*** Opening of Provided data ***

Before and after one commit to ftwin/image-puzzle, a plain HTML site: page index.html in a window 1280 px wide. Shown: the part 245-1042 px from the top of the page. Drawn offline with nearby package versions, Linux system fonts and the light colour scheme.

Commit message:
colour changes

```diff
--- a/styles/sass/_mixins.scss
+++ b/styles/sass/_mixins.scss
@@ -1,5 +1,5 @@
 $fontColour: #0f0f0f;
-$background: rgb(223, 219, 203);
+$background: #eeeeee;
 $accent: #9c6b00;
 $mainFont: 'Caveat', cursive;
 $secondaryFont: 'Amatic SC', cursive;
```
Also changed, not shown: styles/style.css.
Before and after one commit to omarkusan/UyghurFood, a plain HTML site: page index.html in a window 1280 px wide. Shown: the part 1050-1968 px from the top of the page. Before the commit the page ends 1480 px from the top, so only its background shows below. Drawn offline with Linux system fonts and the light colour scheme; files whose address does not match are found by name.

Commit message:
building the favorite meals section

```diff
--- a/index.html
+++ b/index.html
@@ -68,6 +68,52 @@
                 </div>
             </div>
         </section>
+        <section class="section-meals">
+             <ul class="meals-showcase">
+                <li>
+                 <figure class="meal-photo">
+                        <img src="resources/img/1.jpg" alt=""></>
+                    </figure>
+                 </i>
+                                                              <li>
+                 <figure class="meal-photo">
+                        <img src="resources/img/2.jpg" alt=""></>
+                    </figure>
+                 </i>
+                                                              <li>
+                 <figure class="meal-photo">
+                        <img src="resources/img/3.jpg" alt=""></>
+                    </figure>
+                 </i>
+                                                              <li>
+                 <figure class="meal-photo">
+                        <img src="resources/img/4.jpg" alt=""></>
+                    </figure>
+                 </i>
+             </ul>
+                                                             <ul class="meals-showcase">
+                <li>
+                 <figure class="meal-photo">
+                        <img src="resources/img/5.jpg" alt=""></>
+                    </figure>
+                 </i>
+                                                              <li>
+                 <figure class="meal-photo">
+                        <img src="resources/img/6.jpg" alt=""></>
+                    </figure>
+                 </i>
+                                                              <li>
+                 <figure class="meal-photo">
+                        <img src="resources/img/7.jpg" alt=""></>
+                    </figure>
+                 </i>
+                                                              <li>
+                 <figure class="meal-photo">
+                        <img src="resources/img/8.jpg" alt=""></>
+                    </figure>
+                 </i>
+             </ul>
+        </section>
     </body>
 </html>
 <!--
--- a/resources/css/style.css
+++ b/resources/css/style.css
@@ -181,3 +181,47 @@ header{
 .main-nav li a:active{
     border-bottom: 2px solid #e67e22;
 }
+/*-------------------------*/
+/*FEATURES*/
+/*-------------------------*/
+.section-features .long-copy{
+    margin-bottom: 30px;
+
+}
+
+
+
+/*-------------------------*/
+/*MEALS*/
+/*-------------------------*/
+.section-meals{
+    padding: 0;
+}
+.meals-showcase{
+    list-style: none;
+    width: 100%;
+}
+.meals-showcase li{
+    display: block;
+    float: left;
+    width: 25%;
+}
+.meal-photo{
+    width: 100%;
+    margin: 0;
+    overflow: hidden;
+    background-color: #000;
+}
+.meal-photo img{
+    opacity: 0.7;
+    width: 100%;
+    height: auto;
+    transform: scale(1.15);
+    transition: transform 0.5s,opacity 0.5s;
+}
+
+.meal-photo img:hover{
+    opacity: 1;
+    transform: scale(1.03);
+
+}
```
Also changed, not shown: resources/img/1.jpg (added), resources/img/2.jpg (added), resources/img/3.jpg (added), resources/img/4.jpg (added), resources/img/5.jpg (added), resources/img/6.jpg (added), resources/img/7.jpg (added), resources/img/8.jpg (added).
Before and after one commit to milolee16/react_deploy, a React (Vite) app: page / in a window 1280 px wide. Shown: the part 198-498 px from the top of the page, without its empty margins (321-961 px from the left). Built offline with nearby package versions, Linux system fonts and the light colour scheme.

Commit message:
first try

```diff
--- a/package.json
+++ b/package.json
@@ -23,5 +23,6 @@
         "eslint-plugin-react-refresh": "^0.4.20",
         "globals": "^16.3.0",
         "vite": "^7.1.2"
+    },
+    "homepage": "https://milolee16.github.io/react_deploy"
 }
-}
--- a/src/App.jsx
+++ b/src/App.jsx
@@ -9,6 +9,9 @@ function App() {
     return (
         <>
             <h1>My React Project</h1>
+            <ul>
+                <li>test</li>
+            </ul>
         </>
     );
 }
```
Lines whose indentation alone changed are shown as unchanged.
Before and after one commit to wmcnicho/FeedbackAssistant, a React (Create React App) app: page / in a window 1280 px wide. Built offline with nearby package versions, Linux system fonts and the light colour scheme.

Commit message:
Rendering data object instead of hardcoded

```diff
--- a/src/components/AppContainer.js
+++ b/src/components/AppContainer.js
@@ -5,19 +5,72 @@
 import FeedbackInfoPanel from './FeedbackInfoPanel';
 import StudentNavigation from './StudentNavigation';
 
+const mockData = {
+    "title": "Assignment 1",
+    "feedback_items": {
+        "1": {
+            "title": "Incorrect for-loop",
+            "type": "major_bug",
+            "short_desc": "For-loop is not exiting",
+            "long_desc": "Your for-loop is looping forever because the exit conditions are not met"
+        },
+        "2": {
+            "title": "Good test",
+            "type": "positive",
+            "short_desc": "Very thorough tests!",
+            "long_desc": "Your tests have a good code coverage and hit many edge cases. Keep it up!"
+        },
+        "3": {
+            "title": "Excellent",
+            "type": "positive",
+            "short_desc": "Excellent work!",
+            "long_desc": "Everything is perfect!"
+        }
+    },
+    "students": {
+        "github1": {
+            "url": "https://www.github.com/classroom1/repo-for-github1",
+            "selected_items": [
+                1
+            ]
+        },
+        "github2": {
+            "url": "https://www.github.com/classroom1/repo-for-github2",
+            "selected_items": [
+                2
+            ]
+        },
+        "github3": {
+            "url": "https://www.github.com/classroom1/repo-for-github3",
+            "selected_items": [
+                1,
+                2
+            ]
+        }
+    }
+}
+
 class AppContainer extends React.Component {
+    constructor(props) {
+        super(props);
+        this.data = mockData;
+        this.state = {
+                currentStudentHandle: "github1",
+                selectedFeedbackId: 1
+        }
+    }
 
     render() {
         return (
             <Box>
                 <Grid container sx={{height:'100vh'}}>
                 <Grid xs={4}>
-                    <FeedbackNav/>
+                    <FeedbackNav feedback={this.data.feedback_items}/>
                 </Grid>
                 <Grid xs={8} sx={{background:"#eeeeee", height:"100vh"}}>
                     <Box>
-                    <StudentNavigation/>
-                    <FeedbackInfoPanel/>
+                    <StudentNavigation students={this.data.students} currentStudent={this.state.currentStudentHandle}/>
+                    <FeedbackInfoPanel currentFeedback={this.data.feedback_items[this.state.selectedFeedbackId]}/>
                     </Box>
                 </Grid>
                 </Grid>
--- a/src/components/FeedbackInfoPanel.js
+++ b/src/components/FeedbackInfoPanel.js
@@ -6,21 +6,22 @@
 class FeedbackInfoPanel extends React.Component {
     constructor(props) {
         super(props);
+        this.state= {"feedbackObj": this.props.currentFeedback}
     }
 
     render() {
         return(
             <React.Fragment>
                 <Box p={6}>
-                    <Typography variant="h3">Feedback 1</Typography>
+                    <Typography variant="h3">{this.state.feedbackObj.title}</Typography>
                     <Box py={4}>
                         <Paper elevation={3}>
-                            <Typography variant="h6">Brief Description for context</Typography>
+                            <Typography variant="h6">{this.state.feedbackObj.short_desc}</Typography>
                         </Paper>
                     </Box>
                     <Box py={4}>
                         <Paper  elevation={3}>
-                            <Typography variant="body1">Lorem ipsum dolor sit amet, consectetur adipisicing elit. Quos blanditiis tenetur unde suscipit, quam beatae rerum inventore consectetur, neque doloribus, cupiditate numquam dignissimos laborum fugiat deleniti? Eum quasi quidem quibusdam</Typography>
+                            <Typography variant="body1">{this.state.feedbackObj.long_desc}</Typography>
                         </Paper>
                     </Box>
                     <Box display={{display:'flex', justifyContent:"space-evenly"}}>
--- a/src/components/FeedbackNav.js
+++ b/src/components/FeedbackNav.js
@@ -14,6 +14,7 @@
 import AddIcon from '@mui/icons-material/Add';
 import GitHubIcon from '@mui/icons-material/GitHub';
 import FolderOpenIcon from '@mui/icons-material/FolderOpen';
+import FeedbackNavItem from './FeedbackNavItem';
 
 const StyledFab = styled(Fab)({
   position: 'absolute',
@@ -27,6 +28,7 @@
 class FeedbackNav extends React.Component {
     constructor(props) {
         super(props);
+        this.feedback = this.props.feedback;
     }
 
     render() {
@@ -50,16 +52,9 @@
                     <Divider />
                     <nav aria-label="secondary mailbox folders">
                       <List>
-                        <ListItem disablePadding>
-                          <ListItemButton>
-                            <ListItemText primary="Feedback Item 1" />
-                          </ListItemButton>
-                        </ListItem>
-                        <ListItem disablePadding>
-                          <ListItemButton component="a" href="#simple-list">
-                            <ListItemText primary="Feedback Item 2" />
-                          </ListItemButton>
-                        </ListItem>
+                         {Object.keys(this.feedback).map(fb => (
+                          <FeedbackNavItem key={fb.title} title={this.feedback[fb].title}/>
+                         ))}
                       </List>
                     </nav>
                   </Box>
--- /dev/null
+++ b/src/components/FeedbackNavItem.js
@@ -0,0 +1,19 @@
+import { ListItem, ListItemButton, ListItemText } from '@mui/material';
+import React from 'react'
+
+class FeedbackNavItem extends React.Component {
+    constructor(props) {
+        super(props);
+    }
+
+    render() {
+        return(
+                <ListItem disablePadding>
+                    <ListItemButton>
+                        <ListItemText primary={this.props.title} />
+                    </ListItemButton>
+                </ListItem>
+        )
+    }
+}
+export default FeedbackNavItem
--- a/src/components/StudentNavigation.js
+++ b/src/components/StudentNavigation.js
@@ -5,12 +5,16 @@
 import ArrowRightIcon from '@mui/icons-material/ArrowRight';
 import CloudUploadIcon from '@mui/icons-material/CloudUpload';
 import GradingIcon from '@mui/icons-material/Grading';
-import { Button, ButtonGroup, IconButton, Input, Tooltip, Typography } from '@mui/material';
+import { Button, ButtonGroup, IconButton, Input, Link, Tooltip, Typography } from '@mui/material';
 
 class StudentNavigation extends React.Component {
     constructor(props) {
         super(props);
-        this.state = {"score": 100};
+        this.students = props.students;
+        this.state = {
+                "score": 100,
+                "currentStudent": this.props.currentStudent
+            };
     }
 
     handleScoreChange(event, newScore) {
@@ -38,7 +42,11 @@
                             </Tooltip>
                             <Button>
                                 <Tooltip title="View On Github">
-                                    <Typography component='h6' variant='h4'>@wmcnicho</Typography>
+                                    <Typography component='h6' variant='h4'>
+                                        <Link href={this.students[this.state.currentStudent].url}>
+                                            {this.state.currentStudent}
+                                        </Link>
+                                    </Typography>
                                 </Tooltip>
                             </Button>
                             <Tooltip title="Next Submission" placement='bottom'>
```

*** Close of Provided data ***

▸ Goal of the exercise
In the records above, which lines hold the string "components"? Copy each one.

▸ Response box
--- a/src/components/AppContainer.js
+++ b/src/components/AppContainer.js
--- a/src/components/FeedbackInfoPanel.js
+++ b/src/components/FeedbackInfoPanel.js
--- a/src/components/FeedbackNav.js
+++ b/src/components/FeedbackNav.js
+++ b/src/components/FeedbackNavItem.js
--- a/src/components/StudentNavigation.js
+++ b/src/components/StudentNavigation.js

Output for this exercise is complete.